**Extracted information:**
== Segment start ==

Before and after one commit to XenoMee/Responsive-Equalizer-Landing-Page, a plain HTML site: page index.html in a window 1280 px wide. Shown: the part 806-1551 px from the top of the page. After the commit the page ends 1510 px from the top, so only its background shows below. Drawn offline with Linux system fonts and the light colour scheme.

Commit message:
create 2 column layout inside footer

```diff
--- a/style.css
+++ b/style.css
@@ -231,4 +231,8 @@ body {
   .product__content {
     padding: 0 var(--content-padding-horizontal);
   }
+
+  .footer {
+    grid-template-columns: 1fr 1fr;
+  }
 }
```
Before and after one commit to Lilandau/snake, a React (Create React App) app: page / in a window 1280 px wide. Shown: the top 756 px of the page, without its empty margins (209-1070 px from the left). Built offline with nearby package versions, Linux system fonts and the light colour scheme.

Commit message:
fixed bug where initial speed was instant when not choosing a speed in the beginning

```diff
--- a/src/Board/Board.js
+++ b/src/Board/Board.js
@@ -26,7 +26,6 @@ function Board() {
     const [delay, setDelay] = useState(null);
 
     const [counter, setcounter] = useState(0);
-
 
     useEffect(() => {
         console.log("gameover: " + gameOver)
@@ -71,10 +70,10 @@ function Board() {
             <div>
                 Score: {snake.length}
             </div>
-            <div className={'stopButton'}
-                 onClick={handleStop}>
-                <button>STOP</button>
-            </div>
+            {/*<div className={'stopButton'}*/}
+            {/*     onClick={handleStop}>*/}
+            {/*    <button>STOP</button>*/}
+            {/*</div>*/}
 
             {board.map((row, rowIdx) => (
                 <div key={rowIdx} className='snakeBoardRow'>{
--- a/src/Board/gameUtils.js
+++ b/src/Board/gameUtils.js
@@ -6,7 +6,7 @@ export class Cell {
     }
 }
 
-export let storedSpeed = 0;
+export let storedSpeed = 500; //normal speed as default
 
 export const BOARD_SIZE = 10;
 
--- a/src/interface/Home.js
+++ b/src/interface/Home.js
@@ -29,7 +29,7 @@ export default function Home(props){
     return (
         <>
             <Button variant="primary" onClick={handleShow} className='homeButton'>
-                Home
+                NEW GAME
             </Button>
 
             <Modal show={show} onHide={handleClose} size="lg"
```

== Segment end ==

**Task:** Please retype the data, matching it exactly.

**Your response:**
Before and after one commit to XenoMee/Responsive-Equalizer-Landing-Page, a plain HTML site: page index.html in a window 1280 px wide. Shown: the part 806-1551 px from the top of the page. After the commit the page ends 1510 px from the top, so only its background shows below. Drawn offline with Linux system fonts and the light colour scheme.

Commit message:
create 2 column layout inside footer

```diff
--- a/style.css
+++ b/style.css
@@ -231,4 +231,8 @@ body {
   .product__content {
     padding: 0 var(--content-padding-horizontal);
   }
+
+  .footer {
+    grid-template-columns: 1fr 1fr;
+  }
 }
```
Before and after one commit to Lilandau/snake, a React (Create React App) app: page / in a window 1280 px wide. Shown: the top 756 px of the page, without its empty margins (209-1070 px from the left). Built offline with nearby package versions, Linux system fonts and the light colour scheme.

Commit message:
fixed bug where initial speed was instant when not choosing a speed in the beginning

```diff
--- a/src/Board/Board.js
+++ b/src/Board/Board.js
@@ -26,7 +26,6 @@ function Board() {
     const [delay, setDelay] = useState(null);
 
     const [counter, setcounter] = useState(0);
-
 
     useEffect(() => {
         console.log("gameover: " + gameOver)
@@ -71,10 +70,10 @@ function Board() {
             <div>
                 Score: {snake.length}
             </div>
-            <div className={'stopButton'}
-                 onClick={handleStop}>
-                <button>STOP</button>
-            </div>
+            {/*<div className={'stopButton'}*/}
+            {/*     onClick={handleStop}>*/}
+            {/*    <button>STOP</button>*/}
+            {/*</div>*/}
 
             {board.map((row, rowIdx) => (
                 <div key={rowIdx} className='snakeBoardRow'>{
--- a/src/Board/gameUtils.js
+++ b/src/Board/gameUtils.js
@@ -6,7 +6,7 @@ export class Cell {
     }
 }
 
-export let storedSpeed = 0;
+export let storedSpeed = 500; //normal speed as default
 
 export const BOARD_SIZE = 10;
 
--- a/src/interface/Home.js
+++ b/src/interface/Home.js
@@ -29,7 +29,7 @@ export default function Home(props){
     return (
         <>
             <Button variant="primary" onClick={handleShow} className='homeButton'>
-                Home
+                NEW GAME
             </Button>
 
             <Modal show={show} onHide={handleClose} size="lg"
```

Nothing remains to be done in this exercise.